**Required work**
Please report each line in the material below that includes "calculator".

**Input data**
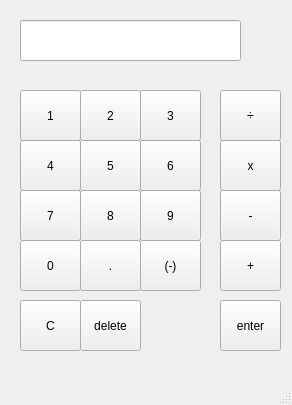
katiebug2001/CSC_3220_final_proj_calculator, file classy_calculator/calculator.ui: the form before one commit.
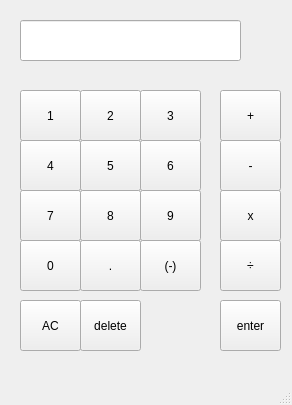
The form after the commit.

Commit message: mostly functional calculator

```diff
--- a/classy_calculator/calculator.ui
+++ b/classy_calculator/calculator.ui
@@ -208,7 +208,7 @@
     <property name="geometry">
      <rect>
       <x>220</x>
-      <y>140</y>
+      <y>190</y>
       <width>61</width>
       <height>51</height>
      </rect>
@@ -221,7 +221,7 @@
     <property name="geometry">
      <rect>
       <x>220</x>
-      <y>90</y>
+      <y>240</y>
       <width>61</width>
       <height>51</height>
      </rect>
@@ -234,7 +234,7 @@
     <property name="geometry">
      <rect>
       <x>220</x>
-      <y>190</y>
+      <y>140</y>
       <width>61</width>
       <height>51</height>
      </rect>
@@ -247,7 +247,7 @@
     <property name="geometry">
      <rect>
       <x>220</x>
-      <y>240</y>
+      <y>90</y>
       <width>61</width>
       <height>51</height>
      </rect>
@@ -266,7 +266,7 @@
      </rect>
     </property>
     <property name="text">
-     <string>C</string>
+     <string>AC</string>
     </property>
    </widget>
    <widget class="QPushButton" name="delete_button">
```
The commit also changes 8 other files.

**Exercise solution**
katiebug2001/CSC_3220_final_proj_calculator, file classy_calculator/calculator.ui: the form before one commit.
Commit message: mostly functional calculator
--- a/classy_calculator/calculator.ui
+++ b/classy_calculator/calculator.ui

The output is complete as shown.